It isn’t fair to athletes and coaches who do so well within the Ontario Universities’ Athletic Association to have them advance to national playoffs, competing with teams from the other three conferences where athletic scholarships or other financial enticements have been instituted. Many of us want our male and female athletes to continue to do the best that they can within an educational environment. I repeat: semi-professional sport does not a great university make!

Canada, and Canadian universities especially, should be wiser than their commercialized U.S. counterparts with their overall sport programs. Our objective should be solely to profit from the benefits that a sound program of developmental physical activity in sport, exercise, and related expressive activities can bring for all people in our country – accelerated, average or special.

The situation is not a simple one to resolve. However, we certainly don’t want Canada as a nation to ever approximate the former East Germany in the realm of competitive sport – that is, a country with a small population, functioning in a political orbit that encourages the winning of a disproportionate number of Olympic medals in order to justify its political system.

Canada can do reasonably well in international sport and provide healthful physical activity and physical recreation for all its citizens. Achieving such a balance seems difficult to accomplish, but it can be done without perverting secondary or higher education. At the university level, we have sufficient problems while we strive to avoid shabbiness because of inadequate support. Permitting an increasing, unhealthy type of “athletic-scholarship mentality” to creep into university sport would eventually make us ridiculous. It also would have a deleterious effect at the high-school level.

It’s better to be somewhat less well-off financially yet remain honorable and fair as we promote fine educational and recreational sport for all of our students.

Dr. Zeigler, a dual Canadian and U.S. citizen, worked professionally for 72 years in both countries in education and sport. He writes primarily on North American human values and ethics.

Post a comment
University Affairs moderates all comments according to the following guidelines. If approved, comments generally appear within one business day. We may republish particularly insightful remarks in our print edition or elsewhere.

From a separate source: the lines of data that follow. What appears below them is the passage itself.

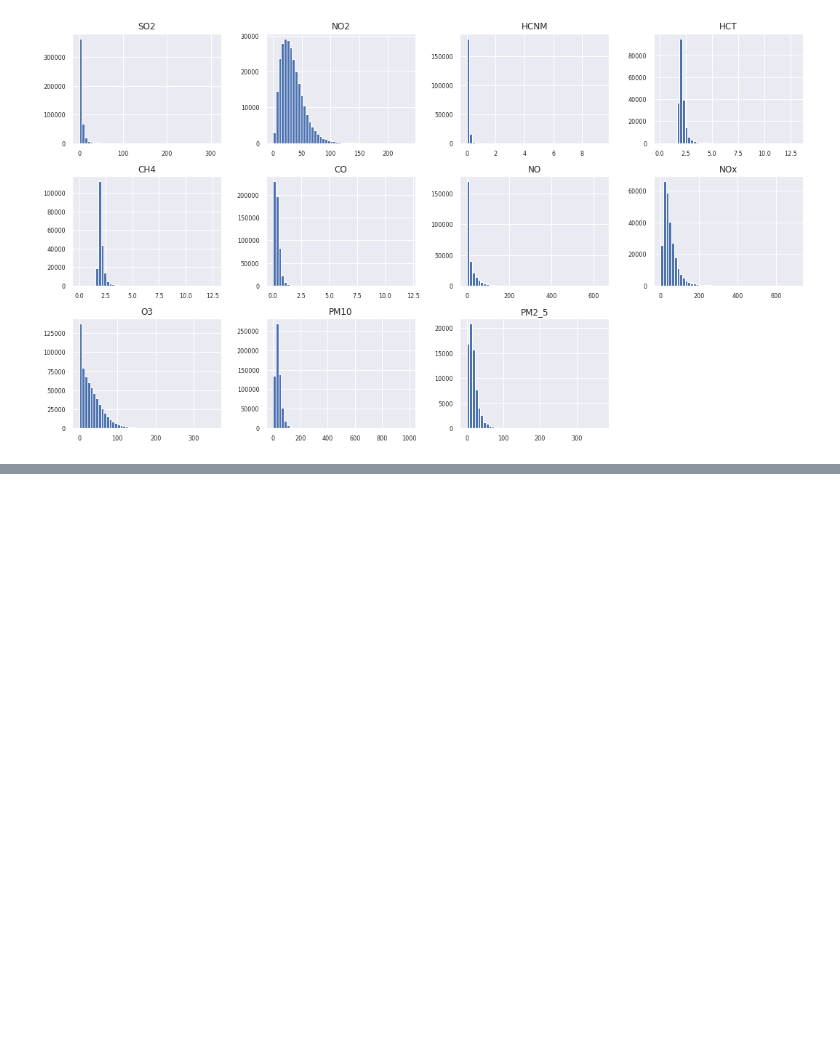
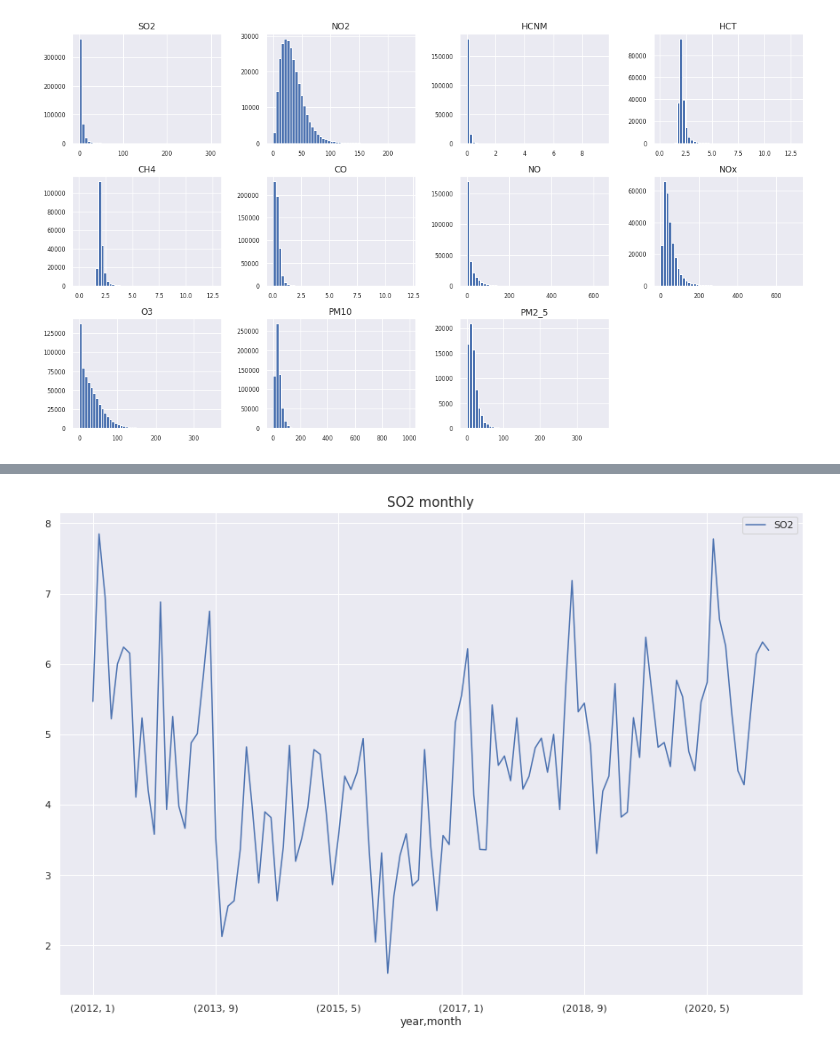
Before and after one commit to lucasmoschen/machine-learning-project, a Jupyter notebook: notebooks/eda.ipynb, the cells around one changed output, grey strips where cells are left out. Cells and saved outputs as stored; diff of their text form; code cells hidden in the pictures; blank space fills up the shorter version.

```diff
--- a/notebooks/eda.ipynb
+++ b/notebooks/eda.ipynb
@@ -133,0 +166,7 @@ plt.show()
+# %%
+air_data.groupby(by = ["year", 'month']).mean()[ ['SO2']].plot(figsize = (15,10))
+plt.legend(loc='upper right')
+plt.title("SO2 monthly", fontsize = 15)
+plt.show()
+# %% [output]
+[figure, added]
```
Also changed, not shown: parts of 12 cells of this notebook, 24 other files.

Your email address will not be published. Required fields are marked *

  1. Dave Grimshire / April 24, 2014 at 08:25

    So what is the end goal of university sport? Is it a rung up the ladder to professional sport? Does it produce full-time amateur Olympians? Perhaps the goal is to simply use sport in university as a teaching tool for life skills.

    Wouldn’t it be nice if universities clearly stated their athletic program goals and how successful individual students are in achieving those goals.